3D Printing – Worldwide shipments of 3D printers will have doubled this year from last year and double again in 2016. 3D printing will reach a tipping point over the next three years as the market for relatively low-cost 3D printing devices continues to grow rapidly and industrial use expands significantly. MSP’s will need to be able to accommodate these technologies within their services portfolio.
Analytics – will take become central to all company strategies as the volume of data generated by embedded systems increases and vast pools of structured and unstructured data inside and outside the enterprise are analyzed. Larger service providers are partnering with, acquiring or developing their own in-house analytics capabilities. It will not be long before these services start to attract interest in the fast growing mid-market and MSP’s need to have positioned to address this longer term demand.
Smart Machines – Deep analytics applied to an understanding of context provide the preconditions for a world of smart machines. This foundation combines with advanced algorithms that allow systems to understand their environment, learn for themselves, and act autonomously. The smart machine era will be the most disruptive in the history of IT. We’re not quite here yet but MSP’s need to have the strategies in place to position for these future changes.
Cloud/Client Computing – The convergence of cloud and mobile computing continue to promote the growth of centrally coordinated applications that can be delivered to any device. Over time, applications will evolve to support simultaneous use of multiple devices. In addition to addressing portability issues, MSP’s will need to concentrate on synchronizing services and application states across a wide range of devices at the same time, and be able to run services simultaneously across different platforms.
Software-Defined Applications and Infrastructure – Agile programming of everything from applications to basic infrastructure will be central to enabling organizations to deliver the flexibility required to make digital business work. MSP’s will need to be aware of agile approaches and their implications on change management in order to protect operational services without restricting development activities.
Web-Scale IT – Organizations will begin building applications and infrastructure using services from Web giants such as Amazon, Google and Facebook. MSP’s will need to be able to work effectively with these third parties and perhaps be able to negotiate discounted services through their buying levels.
Risk-Based Security and Self-Protection – Perimeters and firewalls are no longer enough and every application must be self-aware and self-protecting. MSP’s will need to provide guidance and support in the selection of applications and addressing issues in legacy applications.

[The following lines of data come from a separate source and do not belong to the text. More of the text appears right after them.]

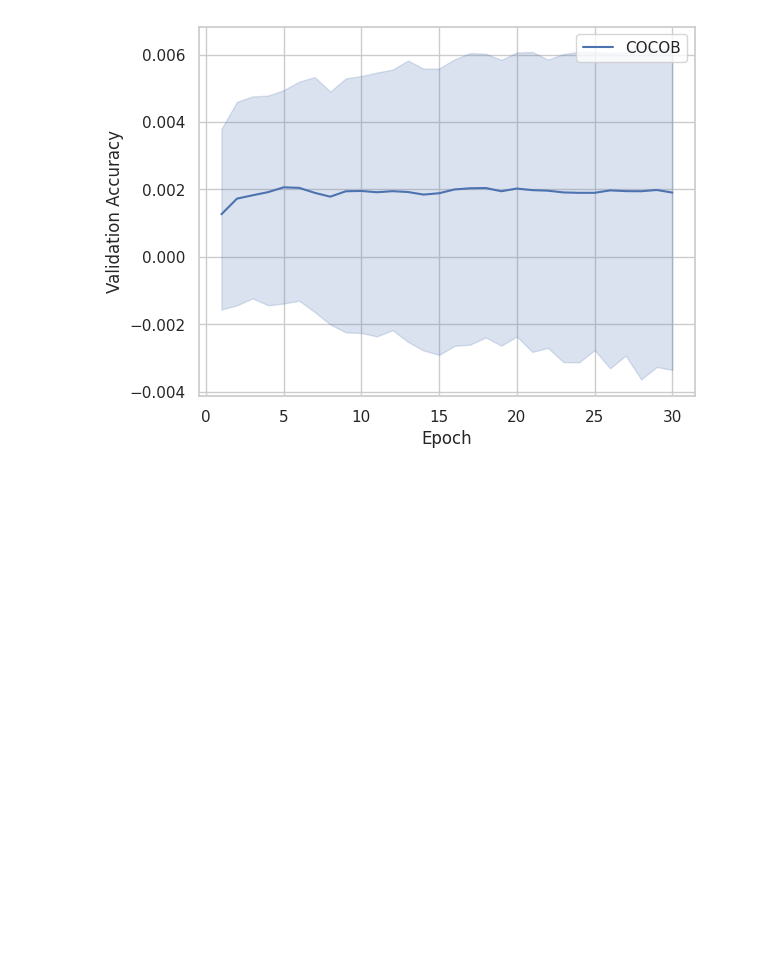
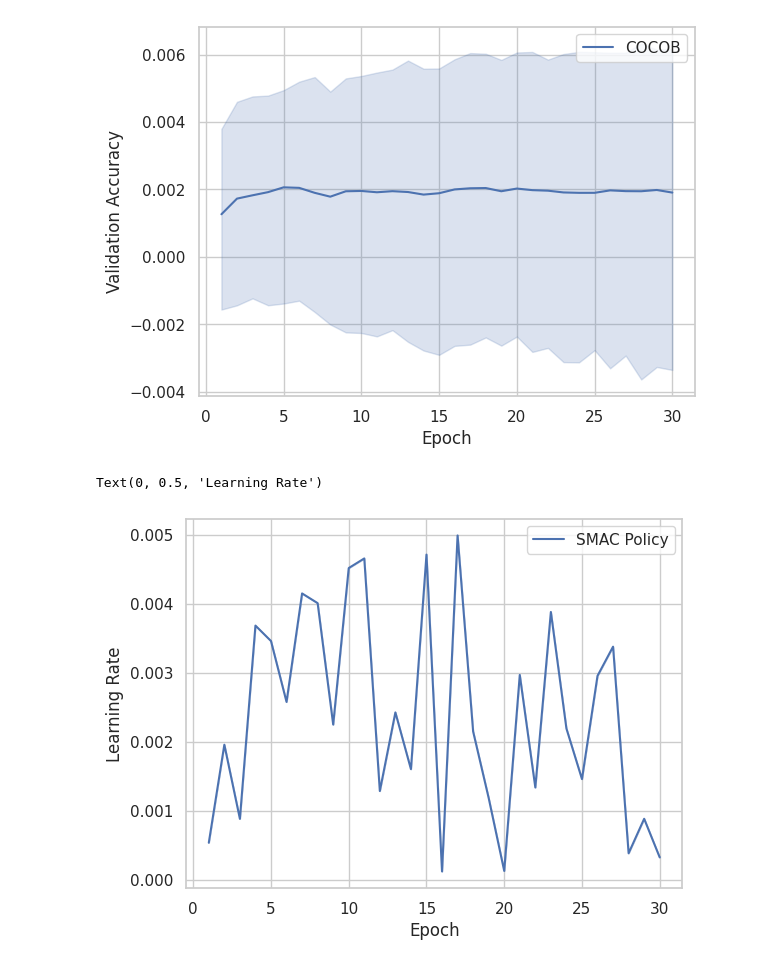
Before and after one commit to MichaHenh/Revisiting_LR_Control, a Jupyter notebook: ba_parameter_free_dac/plotting_mnist.ipynb, the cells around one changed output. Cells and saved outputs as stored; diff of their text form; code cells hidden in the pictures; blank space fills up the shorter version.

```diff
--- a/ba_parameter_free_dac/plotting_mnist.ipynb
+++ b/ba_parameter_free_dac/plotting_mnist.ipynb
@@ -94,3 +101,12 @@ plt.ylabel('Validation Accuracy')
 # %% [output]
 Text(0, 0.5, 'Validation Accuracy')
 [figure]
+# %%
+
+smacpolicy_actions = toDataFrame('./results_cluster/results/smacpolicy_mnist/*/CustomTrackingWrapper.jsonl', 'actions', 1)
+sns.lineplot(data=smacpolicy_actions, x='epoch', y='value', label='SMAC Policy')
+plt.xlabel('Epoch')
+plt.ylabel('Learning Rate')
+# %% [output]
+Text(0, 0.5, 'Learning Rate')
+[figure, added]
```
Also changed, not shown: parts of 3 cells of this notebook, 3 other files.
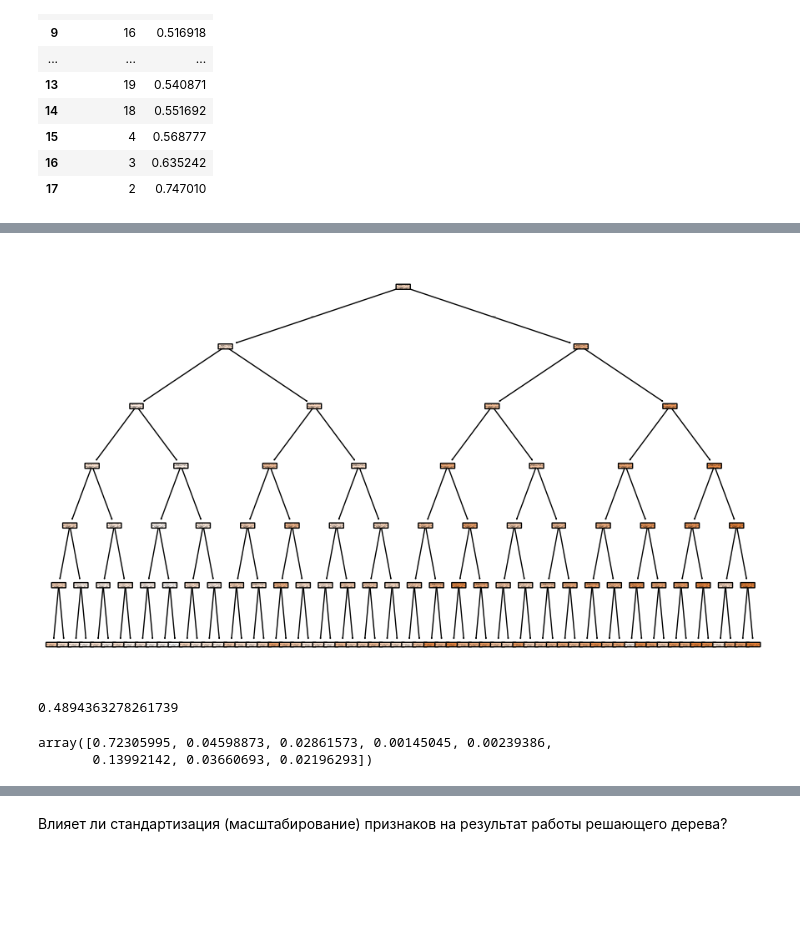
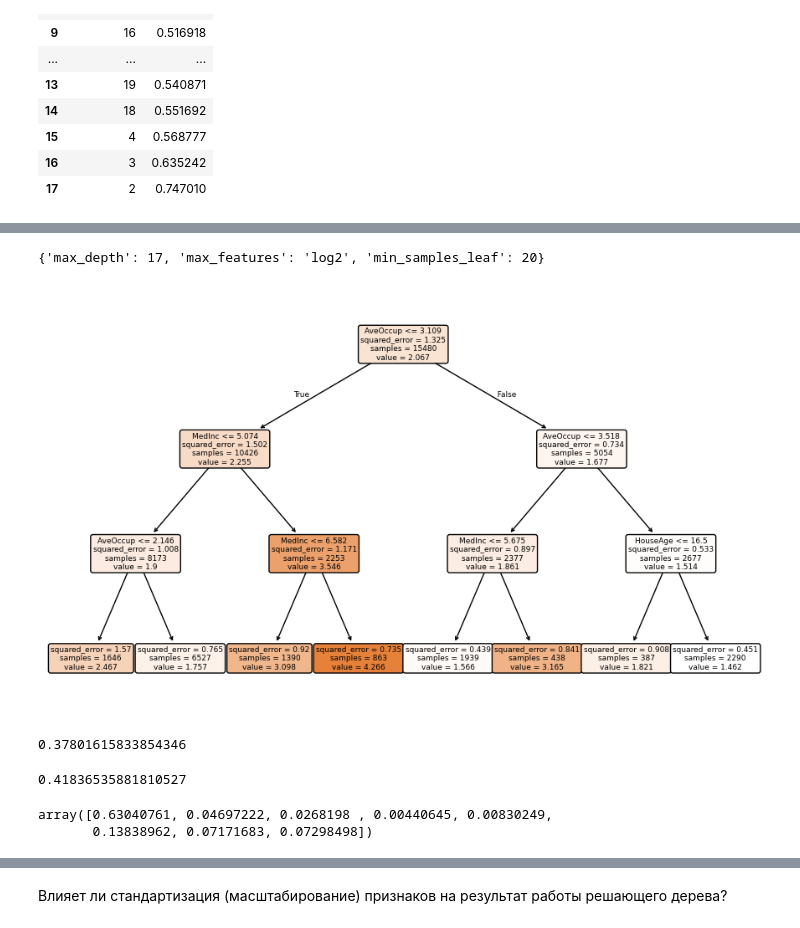
Before and after one commit to SergeyKorpachev/math-faculty-ml, a Jupyter notebook: 2026/seminars/seminar08/seminar08_trees_solution.ipynb, the cells around one changed output, grey strips where cells are left out. Saved outputs shown, nothing was run; the diff lists cells and outputs as text; code cells hidden in the pictures; blank space fills up the shorter version.

```diff
--- a/2026/seminars/seminar08/seminar08_trees_solution.ipynb
+++ b/2026/seminars/seminar08/seminar08_trees_solution.ipynb
@@ -176 +194,10 @@ Linear model accuracy: 0.97
 [figure]
+# %%
+dt = CatBoostClassifier(random_state=13, verbose=False)
+dt.fit(X_train, y_train)
+y_pred_dt = dt.predict(X_test)
+
+print(f"Catboost accuracy: {accuracy_score(y_pred_dt, y_test):.2f}")
+
+plot_decision_regions(X_test, y_test, dt)
+plt.show()
@@ -329,7 +382,7 @@ mse_array = []
 
 for min_samples_leaf in min_samples_leaf_array:
     dt = DecisionTreeRegressor(
-        max_depth=6, min_samples_leaf=min_samples_leaf, random_state=13
+        max_depth=10, min_samples_leaf=min_samples_leaf, random_state=13
     )
     dt.fit(X_train, y_train)
     mse_array.append(mean_squared_error(y_test, dt.predict(X_test)))
@@ -343,10 +419,10 @@ plt.ylabel("MSE");
 # %%
-min_samples_split_array = range(2, 20)
+min_samples_split_array = range(2, 100, 3)
 mse_array = []
 
 for min_samples_split in min_samples_split_array:
     dt = DecisionTreeRegressor(
-        max_depth=6, min_samples_split=min_samples_split, random_state=13
+        max_depth=10, min_samples_leaf=11, min_samples_split=min_samples_split, random_state=13
     )
     dt.fit(X_train, y_train)
     mse_array.append(mean_squared_error(y_test, dt.predict(X_test)))
@@ -359,0 +459,14 @@ plt.ylabel("MSE");
+# %%
+%%time
+from sklearn.model_selection import GridSearchCV
+
+gs = GridSearchCV(DecisionTreeRegressor(random_state=13),
+                  param_grid={
+                      'max_features': ['auto', 'log2', 'sqrt'],
+                      'max_depth': list(range(2, 20)) + [None],
+                      'min_samples_leaf': list(range(20, 70, 3)) + [None]
+                  },
+                  cv=5,
+                  scoring='neg_mean_squared_error')
+
+gs.fit(X_train, y_train)
@@ -360,16 +484,33 @@ plt.ylabel("MSE");
+# %%
+gs.best_params_
+# %% [output]
+{'max_depth': 17, 'max_features': 'log2', 'min_samples_leaf': 20}
 # %%
-dt = DecisionTreeRegressor(max_depth=6, random_state=13)
+# Нарисуем для max_depth=3, чтобы было удобнее смотреть на картинку
+
+dt = DecisionTreeRegressor(max_depth=3, min_samples_leaf=20, max_features='log2', random_state=13)
 dt.fit(X_train, y_train)
+
 plot_tree(dt, feature_names=california_X.columns, filled=True, rounded=True);
 # %% [output]
-[figure, old version]
+[figure, new version]
-# %%
-mean_squared_error(y_test, dt.predict(X_test))
-# %% [output]
-0.4894363278261739
+# %%
+dt_our_best = DecisionTreeRegressor(max_depth=10, min_samples_leaf=11, min_samples_split=59, random_state=13)
+dt_our_best.fit(X_train, y_train)
+
+print(mean_squared_error(y_test, dt_our_best.predict(X_test)))
+# %% [output]
+0.37801615833854346
+# %%
+dt_gs_best = DecisionTreeRegressor(max_depth=17, min_samples_leaf=20, max_features='log2', random_state=13)
+dt_gs_best.fit(X_train, y_train)
+
+print(mean_squared_error(y_test, dt_gs_best.predict(X_test)))
+# %% [output]
+0.41836535881810527
 # %%
-dt.feature_importances_
+dt_our_best.feature_importances_
 # %% [output]
-array([0.72305995, 0.04598873, 0.02861573, 0.00145045, 0.00239386,
-       0.13992142, 0.03660693, 0.02196293])
+array([0.63040761, 0.04697222, 0.0268198 , 0.00440645, 0.00830249,
+       0.13838962, 0.07171683, 0.07298498])
 # %%
```
Also changed, not shown: parts of 21 cells of this notebook, 1 other file.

The MSP you signed that contract with a few years back may not be the one you want to work with as your business moves forward! It is important that your
MSP can take single point responsibility for every component of your IT services including telecommunications, networking, internet, printing, copying, cloud platforms, applications. In fact, every business system and everything that runs across those systems. Not only must they demonstrate that breadth of capability they also need to demonstrate their ongoing commitment to further service development through their investment in both people and technology.
It’s more and more about the services to support the technology. While it gets easier for you to achieve business growth through technology, it gets progressively harder for your MSP.
In considering which MSP you want to work with you will need to take some time to pull together a checklist of requirements to help assess alternatives and this article may help. Better still ask for some help in building a balanced scorecard of requirements that you can use to comprehensively compare and measure MSP ability to meet both your organizational needs and longer term goals before signing the next contract!